BEGIN Exercise materials
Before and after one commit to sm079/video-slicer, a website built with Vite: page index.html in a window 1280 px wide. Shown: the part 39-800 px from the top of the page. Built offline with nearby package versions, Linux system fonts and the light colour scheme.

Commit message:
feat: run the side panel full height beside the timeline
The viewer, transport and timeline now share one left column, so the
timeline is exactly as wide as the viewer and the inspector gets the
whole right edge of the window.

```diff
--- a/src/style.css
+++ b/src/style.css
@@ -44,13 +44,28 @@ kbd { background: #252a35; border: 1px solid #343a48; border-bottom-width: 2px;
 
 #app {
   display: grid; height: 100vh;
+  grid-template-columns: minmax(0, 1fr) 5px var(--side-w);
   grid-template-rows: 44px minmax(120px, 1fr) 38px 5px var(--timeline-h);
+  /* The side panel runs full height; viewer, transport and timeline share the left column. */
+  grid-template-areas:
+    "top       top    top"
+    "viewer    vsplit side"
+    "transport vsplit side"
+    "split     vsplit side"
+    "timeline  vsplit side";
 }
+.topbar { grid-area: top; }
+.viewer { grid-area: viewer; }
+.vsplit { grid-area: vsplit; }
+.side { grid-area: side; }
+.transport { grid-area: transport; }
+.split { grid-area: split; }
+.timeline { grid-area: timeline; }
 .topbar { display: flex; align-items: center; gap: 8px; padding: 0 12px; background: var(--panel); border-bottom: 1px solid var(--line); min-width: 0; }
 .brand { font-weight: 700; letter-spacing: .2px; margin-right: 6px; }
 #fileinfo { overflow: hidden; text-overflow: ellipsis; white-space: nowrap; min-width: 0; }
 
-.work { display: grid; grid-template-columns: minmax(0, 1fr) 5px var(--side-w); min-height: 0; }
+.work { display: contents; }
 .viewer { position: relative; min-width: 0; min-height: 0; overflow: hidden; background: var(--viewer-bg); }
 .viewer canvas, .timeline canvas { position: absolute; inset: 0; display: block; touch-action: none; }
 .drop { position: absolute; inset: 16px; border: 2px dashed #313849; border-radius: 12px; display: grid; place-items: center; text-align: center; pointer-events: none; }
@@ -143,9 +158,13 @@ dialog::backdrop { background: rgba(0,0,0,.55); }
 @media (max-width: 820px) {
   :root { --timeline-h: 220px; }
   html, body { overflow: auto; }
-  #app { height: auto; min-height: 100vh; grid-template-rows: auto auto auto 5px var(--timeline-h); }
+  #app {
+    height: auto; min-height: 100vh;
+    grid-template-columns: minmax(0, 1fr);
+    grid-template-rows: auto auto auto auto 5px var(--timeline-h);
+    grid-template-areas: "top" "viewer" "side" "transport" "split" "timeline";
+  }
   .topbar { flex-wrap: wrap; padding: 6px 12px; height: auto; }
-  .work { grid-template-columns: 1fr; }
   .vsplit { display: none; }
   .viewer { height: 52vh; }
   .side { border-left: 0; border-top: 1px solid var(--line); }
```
END Exercise materials
Repeat the listing exactly, from its first line to its last.

Before and after one commit to sm079/video-slicer, a website built with Vite: page index.html in a window 1280 px wide. Shown: the part 39-800 px from the top of the page. Built offline with nearby package versions, Linux system fonts and the light colour scheme.

Commit message:
feat: run the side panel full height beside the timeline
The viewer, transport and timeline now share one left column, so the
timeline is exactly as wide as the viewer and the inspector gets the
whole right edge of the window.

```diff
--- a/src/style.css
+++ b/src/style.css
@@ -44,13 +44,28 @@ kbd { background: #252a35; border: 1px solid #343a48; border-bottom-width: 2px;
 
 #app {
   display: grid; height: 100vh;
+  grid-template-columns: minmax(0, 1fr) 5px var(--side-w);
   grid-template-rows: 44px minmax(120px, 1fr) 38px 5px var(--timeline-h);
+  /* The side panel runs full height; viewer, transport and timeline share the left column. */
+  grid-template-areas:
+    "top       top    top"
+    "viewer    vsplit side"
+    "transport vsplit side"
+    "split     vsplit side"
+    "timeline  vsplit side";
 }
+.topbar { grid-area: top; }
+.viewer { grid-area: viewer; }
+.vsplit { grid-area: vsplit; }
+.side { grid-area: side; }
+.transport { grid-area: transport; }
+.split { grid-area: split; }
+.timeline { grid-area: timeline; }
 .topbar { display: flex; align-items: center; gap: 8px; padding: 0 12px; background: var(--panel); border-bottom: 1px solid var(--line); min-width: 0; }
 .brand { font-weight: 700; letter-spacing: .2px; margin-right: 6px; }
 #fileinfo { overflow: hidden; text-overflow: ellipsis; white-space: nowrap; min-width: 0; }
 
-.work { display: grid; grid-template-columns: minmax(0, 1fr) 5px var(--side-w); min-height: 0; }
+.work { display: contents; }
 .viewer { position: relative; min-width: 0; min-height: 0; overflow: hidden; background: var(--viewer-bg); }
 .viewer canvas, .timeline canvas { position: absolute; inset: 0; display: block; touch-action: none; }
 .drop { position: absolute; inset: 16px; border: 2px dashed #313849; border-radius: 12px; display: grid; place-items: center; text-align: center; pointer-events: none; }
@@ -143,9 +158,13 @@ dialog::backdrop { background: rgba(0,0,0,.55); }
 @media (max-width: 820px) {
   :root { --timeline-h: 220px; }
   html, body { overflow: auto; }
-  #app { height: auto; min-height: 100vh; grid-template-rows: auto auto auto 5px var(--timeline-h); }
+  #app {
+    height: auto; min-height: 100vh;
+    grid-template-columns: minmax(0, 1fr);
+    grid-template-rows: auto auto auto auto 5px var(--timeline-h);
+    grid-template-areas: "top" "viewer" "side" "transport" "split" "timeline";
+  }
   .topbar { flex-wrap: wrap; padding: 6px 12px; height: auto; }
-  .work { grid-template-columns: 1fr; }
   .vsplit { display: none; }
   .viewer { height: 52vh; }
   .side { border-left: 0; border-top: 1px solid var(--line); }
```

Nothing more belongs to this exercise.